Web page edit records:
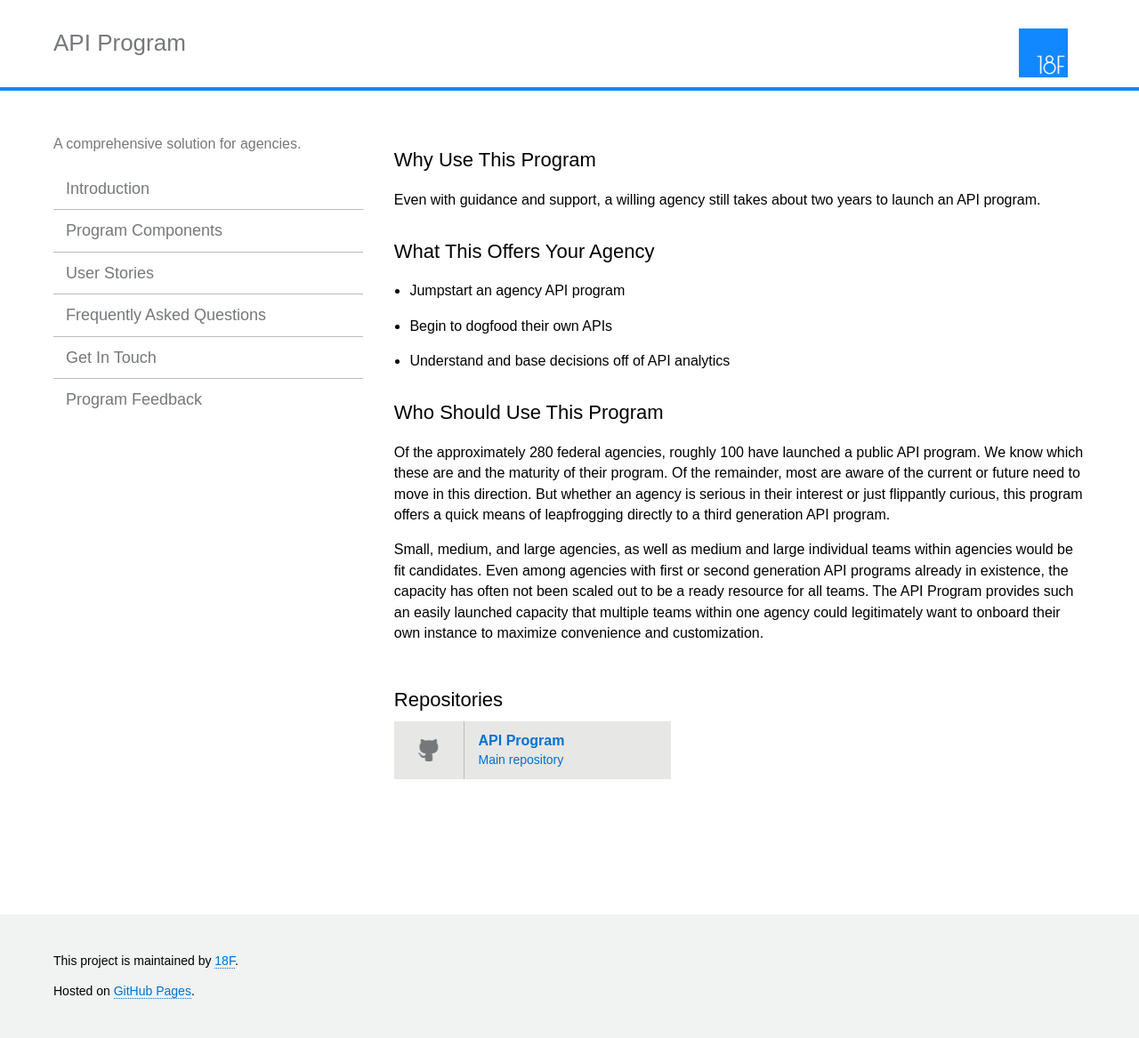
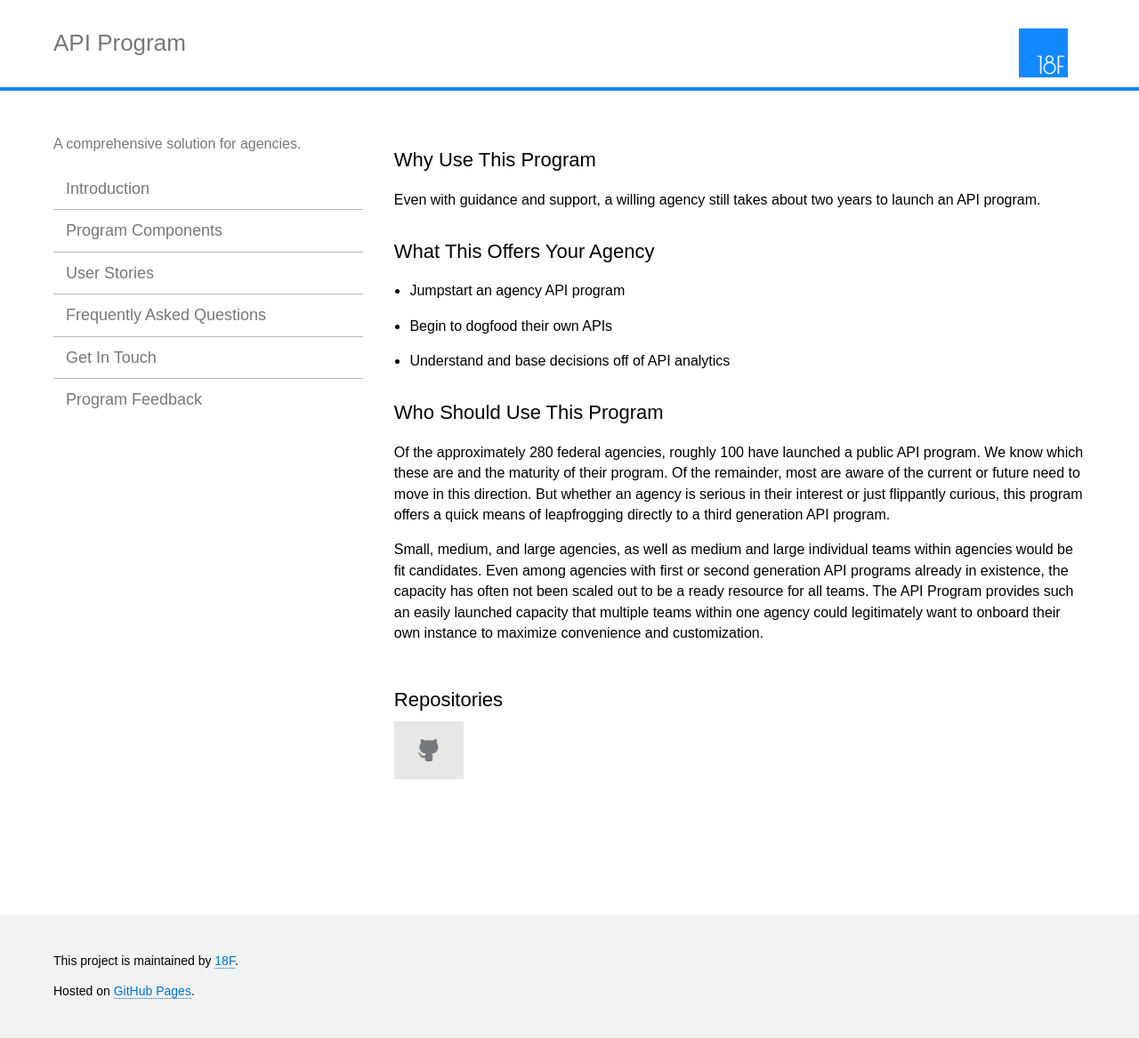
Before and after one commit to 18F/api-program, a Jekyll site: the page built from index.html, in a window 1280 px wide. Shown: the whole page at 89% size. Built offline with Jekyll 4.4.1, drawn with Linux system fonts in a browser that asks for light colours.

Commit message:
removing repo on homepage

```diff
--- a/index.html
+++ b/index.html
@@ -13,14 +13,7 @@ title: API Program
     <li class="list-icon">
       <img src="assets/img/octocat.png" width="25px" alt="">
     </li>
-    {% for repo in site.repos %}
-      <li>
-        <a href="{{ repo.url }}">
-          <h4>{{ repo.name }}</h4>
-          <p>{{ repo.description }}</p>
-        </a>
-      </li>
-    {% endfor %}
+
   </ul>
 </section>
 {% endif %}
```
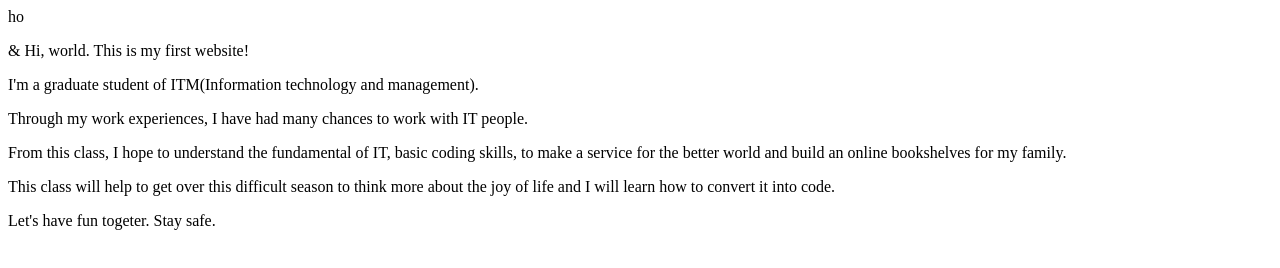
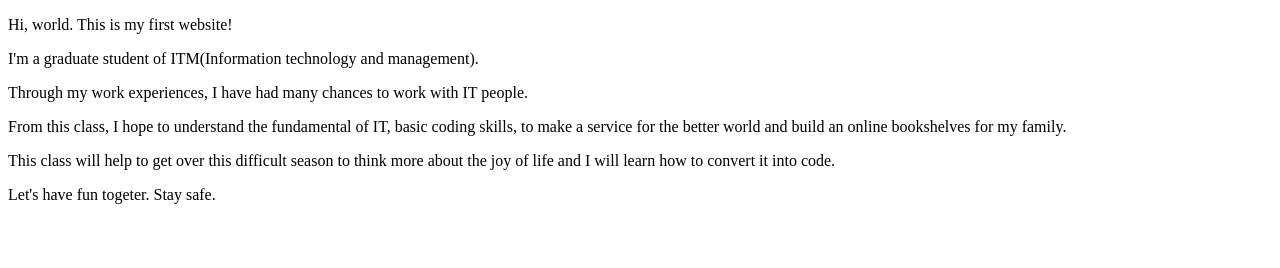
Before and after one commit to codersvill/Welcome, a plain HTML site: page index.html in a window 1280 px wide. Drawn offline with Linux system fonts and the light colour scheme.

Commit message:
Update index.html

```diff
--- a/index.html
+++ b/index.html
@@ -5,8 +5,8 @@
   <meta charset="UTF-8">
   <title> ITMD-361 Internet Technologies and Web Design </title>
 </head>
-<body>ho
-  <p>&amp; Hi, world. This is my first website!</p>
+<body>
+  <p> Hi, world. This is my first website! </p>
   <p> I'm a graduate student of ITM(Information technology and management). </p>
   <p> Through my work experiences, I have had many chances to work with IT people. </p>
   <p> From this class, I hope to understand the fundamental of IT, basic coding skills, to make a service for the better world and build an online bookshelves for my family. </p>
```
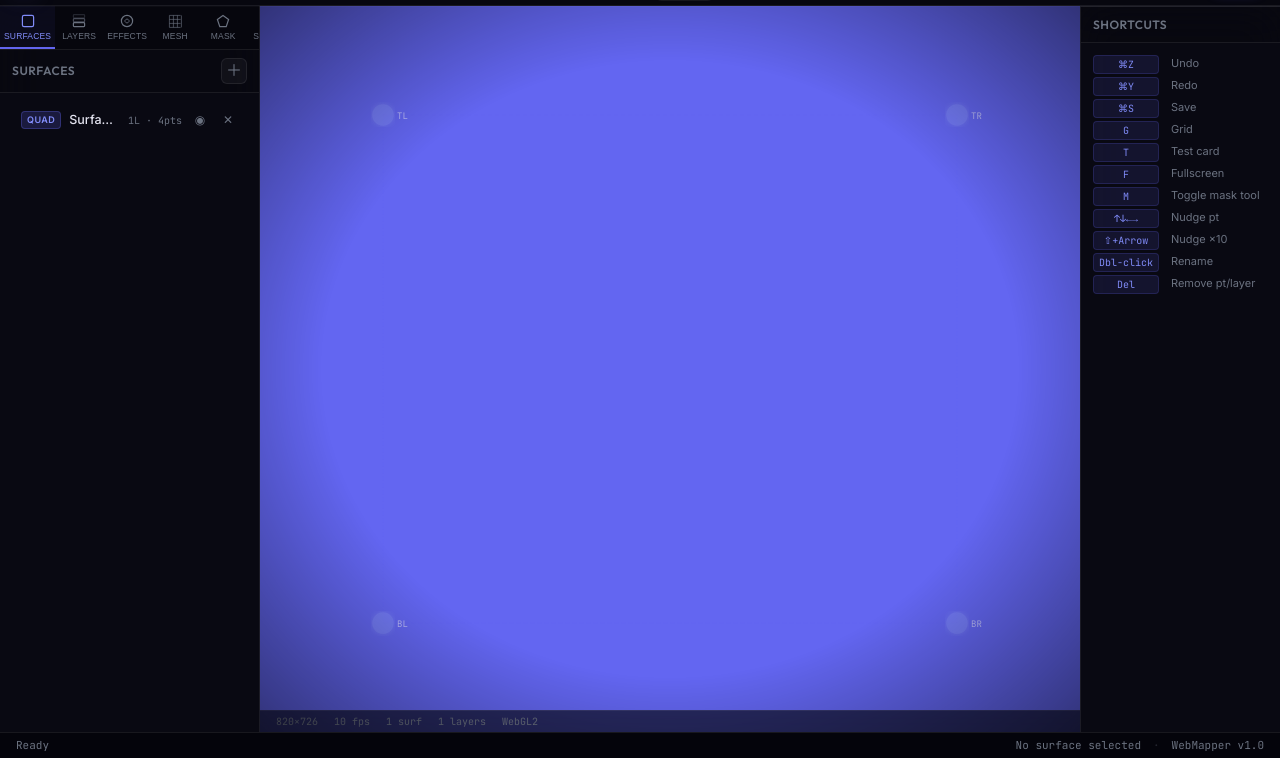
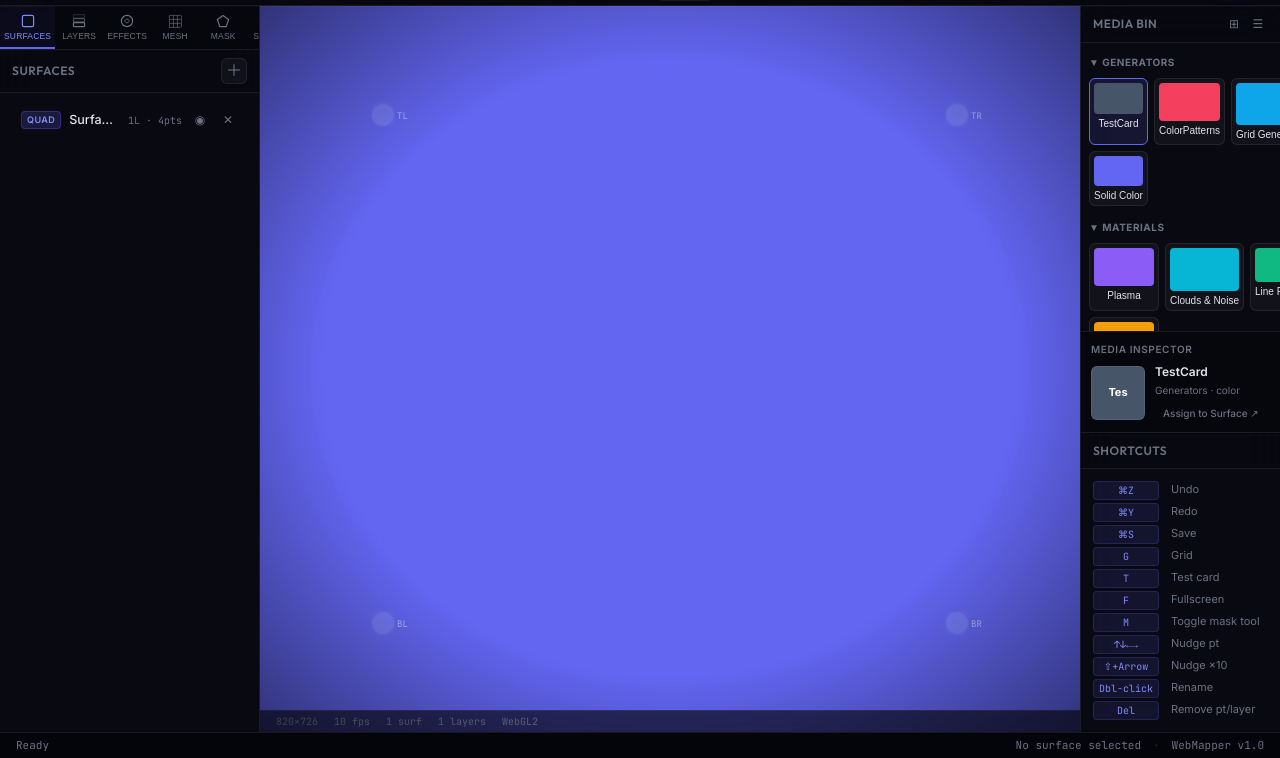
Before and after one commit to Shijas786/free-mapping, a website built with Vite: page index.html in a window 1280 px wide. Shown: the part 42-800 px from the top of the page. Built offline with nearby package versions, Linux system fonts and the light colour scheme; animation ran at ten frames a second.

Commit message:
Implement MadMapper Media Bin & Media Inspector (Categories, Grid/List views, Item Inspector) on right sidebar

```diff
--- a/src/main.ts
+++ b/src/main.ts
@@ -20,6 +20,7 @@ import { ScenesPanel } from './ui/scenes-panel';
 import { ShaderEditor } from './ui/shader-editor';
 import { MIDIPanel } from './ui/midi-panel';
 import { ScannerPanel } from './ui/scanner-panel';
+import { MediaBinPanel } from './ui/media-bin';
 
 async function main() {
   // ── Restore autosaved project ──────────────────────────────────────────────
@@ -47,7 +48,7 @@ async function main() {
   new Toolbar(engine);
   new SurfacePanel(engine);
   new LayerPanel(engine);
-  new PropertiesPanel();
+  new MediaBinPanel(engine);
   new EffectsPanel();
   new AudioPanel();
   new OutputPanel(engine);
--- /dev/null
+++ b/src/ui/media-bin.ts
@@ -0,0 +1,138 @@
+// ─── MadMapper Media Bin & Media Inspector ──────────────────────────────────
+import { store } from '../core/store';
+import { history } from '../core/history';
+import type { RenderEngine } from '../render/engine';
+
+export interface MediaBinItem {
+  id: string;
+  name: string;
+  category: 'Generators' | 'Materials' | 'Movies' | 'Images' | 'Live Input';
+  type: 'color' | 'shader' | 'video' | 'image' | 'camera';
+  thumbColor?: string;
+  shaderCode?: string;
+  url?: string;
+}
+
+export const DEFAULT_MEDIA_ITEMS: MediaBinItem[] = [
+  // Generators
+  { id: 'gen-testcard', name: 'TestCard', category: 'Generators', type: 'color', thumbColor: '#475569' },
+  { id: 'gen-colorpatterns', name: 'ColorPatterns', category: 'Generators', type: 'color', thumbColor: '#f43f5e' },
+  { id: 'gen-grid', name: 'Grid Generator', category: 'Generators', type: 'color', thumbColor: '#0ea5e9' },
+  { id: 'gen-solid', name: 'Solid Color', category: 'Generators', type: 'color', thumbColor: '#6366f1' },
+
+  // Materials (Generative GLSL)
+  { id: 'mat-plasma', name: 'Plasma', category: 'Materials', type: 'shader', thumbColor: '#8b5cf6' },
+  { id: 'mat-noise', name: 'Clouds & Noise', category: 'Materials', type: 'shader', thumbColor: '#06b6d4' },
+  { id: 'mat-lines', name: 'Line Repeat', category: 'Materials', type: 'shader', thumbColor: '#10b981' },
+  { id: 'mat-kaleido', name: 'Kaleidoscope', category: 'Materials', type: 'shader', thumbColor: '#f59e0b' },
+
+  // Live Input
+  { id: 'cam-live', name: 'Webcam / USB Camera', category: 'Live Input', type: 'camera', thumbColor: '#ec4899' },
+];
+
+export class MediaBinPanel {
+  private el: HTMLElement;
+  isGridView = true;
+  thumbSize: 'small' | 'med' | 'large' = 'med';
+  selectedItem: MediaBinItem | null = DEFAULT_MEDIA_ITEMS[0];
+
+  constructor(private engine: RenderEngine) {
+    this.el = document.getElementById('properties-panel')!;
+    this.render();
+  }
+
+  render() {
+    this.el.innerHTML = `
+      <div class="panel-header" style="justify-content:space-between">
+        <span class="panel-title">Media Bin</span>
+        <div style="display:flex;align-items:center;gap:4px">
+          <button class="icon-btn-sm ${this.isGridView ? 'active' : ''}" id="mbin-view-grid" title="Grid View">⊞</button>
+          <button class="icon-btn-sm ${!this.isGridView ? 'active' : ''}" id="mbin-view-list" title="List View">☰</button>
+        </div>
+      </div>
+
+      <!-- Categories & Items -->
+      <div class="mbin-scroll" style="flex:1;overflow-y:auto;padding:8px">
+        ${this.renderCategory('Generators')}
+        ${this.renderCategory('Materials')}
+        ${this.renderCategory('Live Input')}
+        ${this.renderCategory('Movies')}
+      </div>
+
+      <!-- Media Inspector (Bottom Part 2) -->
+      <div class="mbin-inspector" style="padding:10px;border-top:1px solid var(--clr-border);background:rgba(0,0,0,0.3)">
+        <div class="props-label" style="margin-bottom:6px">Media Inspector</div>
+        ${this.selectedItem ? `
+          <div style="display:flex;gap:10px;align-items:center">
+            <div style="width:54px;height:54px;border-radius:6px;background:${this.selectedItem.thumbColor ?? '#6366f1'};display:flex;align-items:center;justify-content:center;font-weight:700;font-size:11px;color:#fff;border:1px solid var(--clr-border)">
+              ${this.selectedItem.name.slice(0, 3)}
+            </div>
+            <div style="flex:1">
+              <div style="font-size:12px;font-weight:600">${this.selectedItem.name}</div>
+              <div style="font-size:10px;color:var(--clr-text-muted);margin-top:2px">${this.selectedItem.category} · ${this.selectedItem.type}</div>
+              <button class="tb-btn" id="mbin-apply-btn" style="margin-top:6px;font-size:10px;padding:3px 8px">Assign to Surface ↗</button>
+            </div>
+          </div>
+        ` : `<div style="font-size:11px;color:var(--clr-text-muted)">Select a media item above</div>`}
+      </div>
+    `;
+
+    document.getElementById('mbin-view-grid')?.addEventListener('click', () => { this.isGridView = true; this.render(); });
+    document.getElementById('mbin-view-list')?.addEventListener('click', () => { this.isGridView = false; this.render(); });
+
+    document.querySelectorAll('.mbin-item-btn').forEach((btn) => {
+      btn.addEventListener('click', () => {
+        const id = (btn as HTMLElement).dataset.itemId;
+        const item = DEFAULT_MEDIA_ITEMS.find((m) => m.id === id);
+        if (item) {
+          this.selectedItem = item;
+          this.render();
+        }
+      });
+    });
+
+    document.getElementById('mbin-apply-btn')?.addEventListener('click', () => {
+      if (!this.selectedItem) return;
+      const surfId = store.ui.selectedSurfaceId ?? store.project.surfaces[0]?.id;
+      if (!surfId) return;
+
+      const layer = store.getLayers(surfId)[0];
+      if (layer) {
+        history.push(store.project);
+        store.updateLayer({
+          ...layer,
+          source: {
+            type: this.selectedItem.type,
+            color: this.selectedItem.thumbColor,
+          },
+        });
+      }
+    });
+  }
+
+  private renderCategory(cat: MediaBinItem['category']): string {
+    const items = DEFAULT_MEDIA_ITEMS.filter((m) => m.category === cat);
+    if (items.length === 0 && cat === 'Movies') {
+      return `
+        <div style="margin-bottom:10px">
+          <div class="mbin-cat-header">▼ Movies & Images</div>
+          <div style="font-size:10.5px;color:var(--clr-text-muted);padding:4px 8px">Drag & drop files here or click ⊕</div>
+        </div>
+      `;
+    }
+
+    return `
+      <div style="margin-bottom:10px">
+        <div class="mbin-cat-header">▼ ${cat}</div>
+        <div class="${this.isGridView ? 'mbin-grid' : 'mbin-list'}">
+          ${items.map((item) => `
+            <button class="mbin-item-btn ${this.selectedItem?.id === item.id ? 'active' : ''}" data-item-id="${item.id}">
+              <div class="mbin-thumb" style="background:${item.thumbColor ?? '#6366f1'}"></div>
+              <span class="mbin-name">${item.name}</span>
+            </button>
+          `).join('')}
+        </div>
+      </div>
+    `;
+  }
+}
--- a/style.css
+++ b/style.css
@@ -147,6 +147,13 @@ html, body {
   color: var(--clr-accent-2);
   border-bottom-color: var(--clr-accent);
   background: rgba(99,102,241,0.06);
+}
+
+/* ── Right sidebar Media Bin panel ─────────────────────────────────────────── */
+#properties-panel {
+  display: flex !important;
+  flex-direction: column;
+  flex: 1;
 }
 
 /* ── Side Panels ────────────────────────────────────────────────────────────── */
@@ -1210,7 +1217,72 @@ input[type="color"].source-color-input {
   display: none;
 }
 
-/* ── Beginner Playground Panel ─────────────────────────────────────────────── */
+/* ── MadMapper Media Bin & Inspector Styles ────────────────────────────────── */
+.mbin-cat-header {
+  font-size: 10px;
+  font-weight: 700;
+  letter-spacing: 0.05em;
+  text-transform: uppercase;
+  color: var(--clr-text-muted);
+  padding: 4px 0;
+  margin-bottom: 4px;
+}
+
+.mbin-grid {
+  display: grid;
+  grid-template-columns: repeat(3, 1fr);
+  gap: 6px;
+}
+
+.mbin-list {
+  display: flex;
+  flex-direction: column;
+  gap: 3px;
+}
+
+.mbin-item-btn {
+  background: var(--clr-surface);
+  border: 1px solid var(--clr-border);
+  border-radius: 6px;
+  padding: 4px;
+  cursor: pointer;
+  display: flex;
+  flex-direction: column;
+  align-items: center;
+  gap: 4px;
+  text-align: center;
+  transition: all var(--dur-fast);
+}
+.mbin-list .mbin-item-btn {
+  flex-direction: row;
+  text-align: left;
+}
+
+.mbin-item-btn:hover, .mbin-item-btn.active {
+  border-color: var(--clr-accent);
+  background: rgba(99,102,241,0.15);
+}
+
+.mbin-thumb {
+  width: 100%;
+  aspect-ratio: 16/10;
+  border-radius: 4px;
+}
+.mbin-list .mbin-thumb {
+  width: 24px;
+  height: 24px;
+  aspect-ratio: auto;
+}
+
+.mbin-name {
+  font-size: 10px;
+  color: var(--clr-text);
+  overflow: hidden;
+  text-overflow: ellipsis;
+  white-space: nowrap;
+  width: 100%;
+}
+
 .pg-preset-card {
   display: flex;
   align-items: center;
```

WHAT YOU HAVE TO DO: Scan the records for the word "header", and copy each line where it is found.

TASK OUTPUT:
+      <div class="panel-header" style="justify-content:space-between">
+          <div class="mbin-cat-header">▼ Movies & Images</div>
+        <div class="mbin-cat-header">▼ ${cat}</div>
+.mbin-cat-header {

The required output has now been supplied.